Round Lake is located at Exit 11 of the Adirondack Northway (Interstate 87) within the Town of Malta, Saratoga County New York. Now a residential community located close to the Capital District, it still maintains the serenity of a small rural town with a great deal of history.
The Mohawk and Mohegan Indians were the first inhabitants of the Round Lake area, hunting and fishing along the banks of the lake, which at this time was known as Lake Tanendahowa. Round Lake began to become popular in 1868, when several Methodist laymen purchased a tract of land on the west shore of the lake as a site for camp meetings. The Rensselaer and Saratoga Railroad Company even erected a passenger station nearby to accommodate the area with transportation for both people and freight.
As the years progressed, the meetings became more educational and cultural, although they remained primarily religious in nature. Several cottages were constructed as an option to sleeping in tents, and an auditorium was built as the official meeting site. In 1888, the camp site acquired a wooden Ferris-Tracker organ, originally built in 1847, now considered to be the largest, oldest, three-manual organ in existence.

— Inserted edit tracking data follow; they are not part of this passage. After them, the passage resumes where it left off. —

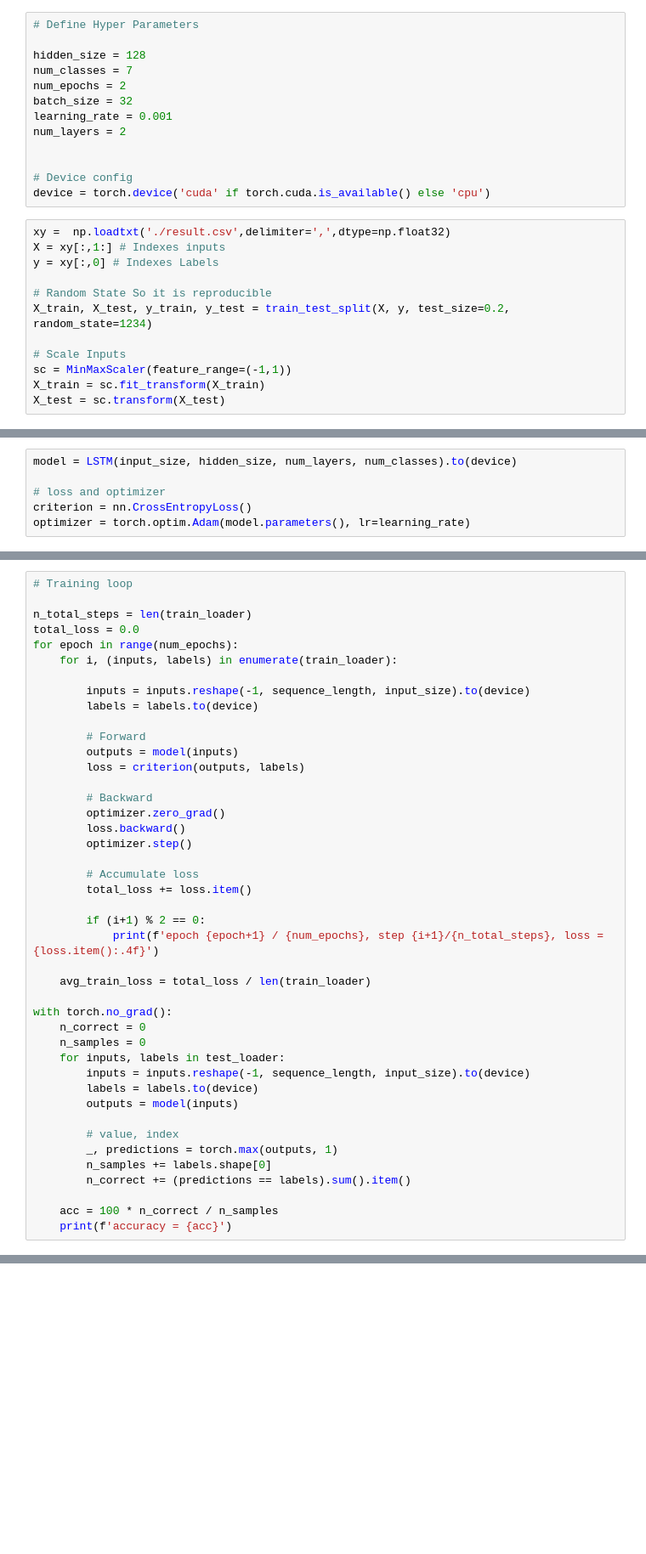
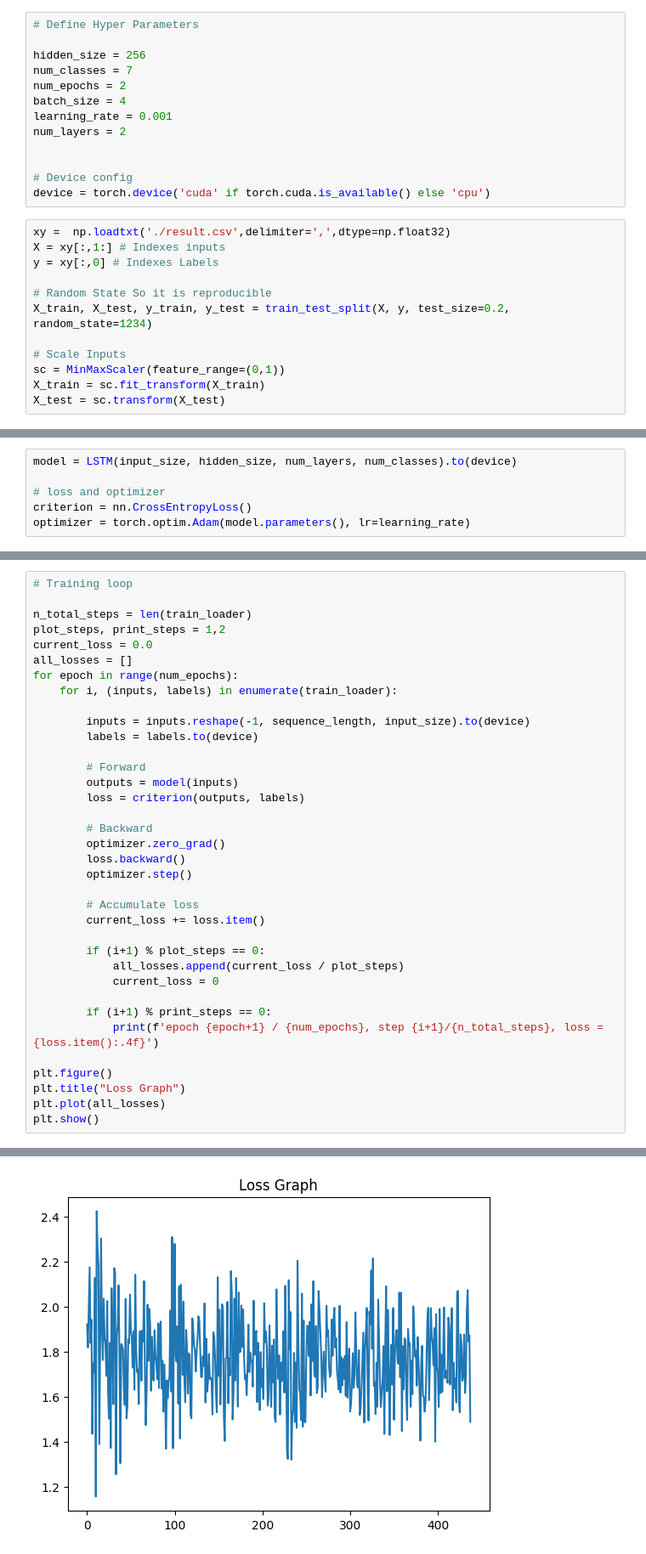
Before and after one commit to davidogarzas/CoinAI, a Jupyter notebook: rnn.ipynb, the cells around one changed output, grey strips where cells are left out. Shown at 85% size. Drawn from its saved outputs; the diff is of its cells as text; blank space fills up the shorter version.

```diff
--- a/rnn.ipynb
+++ b/rnn.ipynb
@@ -15,10 +15,10 @@ np.random.seed(7)     # Set the seed for generating random numbers in NumPy
 # %%
 # Define Hyper Parameters
 
-hidden_size = 128
+hidden_size = 256
 num_classes = 7
 num_epochs = 2
-batch_size = 32
+batch_size = 4
 learning_rate = 0.001
 num_layers = 2
 
@@ -34,7 +34,7 @@ y = xy[:,0] # Indexes Labels
 X_train, X_test, y_train, y_test = train_test_split(X, y, test_size=0.2, random_state=1234)
 
 # Scale Inputs
-sc = MinMaxScaler(feature_range=(-1,1))
+sc = MinMaxScaler(feature_range=(0,1))
 X_train = sc.fit_transform(X_train)
 X_test = sc.transform(X_test)
 # %%
@@ -144,7 +150,9 @@ optimizer = torch.optim.Adam(model.parameters(), lr=learning_rate)
 # Training loop
 
 n_total_steps = len(train_loader)
-total_loss = 0.0
+plot_steps, print_steps = 1,2
+current_loss = 0.0
+all_losses = []
 for epoch in range(num_epochs):
     for i, (inputs, labels) in enumerate(train_loader):
 
@@ -161,26 +169,17 @@ for epoch in range(num_epochs):
         optimizer.step()
 
         # Accumulate loss
-        total_loss += loss.item()
+        current_loss += loss.item()
 
-        if (i+1) % 2 == 0:
+        if (i+1) % plot_steps == 0:
+            all_losses.append(current_loss / plot_steps)
+            current_loss = 0
+
+        if (i+1) % print_steps == 0:
             print(f'epoch {epoch+1} / {num_epochs}, step {i+1}/{n_total_steps}, loss = {loss.item():.4f}')
 
-    avg_train_loss = total_loss / len(train_loader)
-
-with torch.no_grad():
-    n_correct = 0
-    n_samples = 0
-    for inputs, labels in test_loader:
-        inputs = inputs.reshape(-1, sequence_length, input_size).to(device)
-        labels = labels.to(device)
-        outputs = model(inputs)
-
-        # value, index
-        _, predictions = torch.max(outputs, 1)
-        n_samples += labels.shape[0]
-        n_correct += (predictions == labels).sum().item()
-
-    acc = 100 * n_correct / n_samples
-    print(f'accuracy = {acc}')
+plt.figure()
+plt.title("Loss Graph")
+plt.plot(all_losses)
+plt.show()
 # %% [output]
@@ -203,0 +203 @@ accuracy = 27.397260273972602
+[figure, added]
```
Also changed, not shown: parts of 6 cells of this notebook.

The Village of Round Lake with its decorative cottages crowded together on small lots, created a quaint community. They also created a collective fire hazard. This was most dramatically illustrated on July 10, 1921, when 16 buildings were destroyed by a blaze that left only rubble in the heart of the village.
Before then, in 1883, flames destroyed the cottages of three prominent summer residents on lots between Wesley and Prospect Avenues. This scare prompted the creation of a committee to study ways of providing modern fire protection. Thus, the M.B. Sherman Hose Company was formed in 1886 with a constitution that required active members have good moral character and live within a mile of the community. The first firehouse was situated on Troy Avenue near the intersection of Burlington Avenue. A two-wheeled cart carried two sizes of hose, which were rolled up on a wheel axle and had a long pole with enough handles for seven men to pull it along if necessary. Another two-wheeled cart, with a bell mounted on the axle, would proceed ahead of the hoses to sound a warning.
The modern Round Lake Hose Company of today operates two fire stations, housing a total of eight pieces of apparatus. The membership consists of 60 dedicated, volunteer men and women who continue to respond to emergencies in this quaint little village of Round Lake as well within the town of Malta and town of Ballston. Additionally, a 1926 Child’s fire truck, which was purchased from the village of Ballston Spa in 1945, is maintained as a unique parade piece representing our history.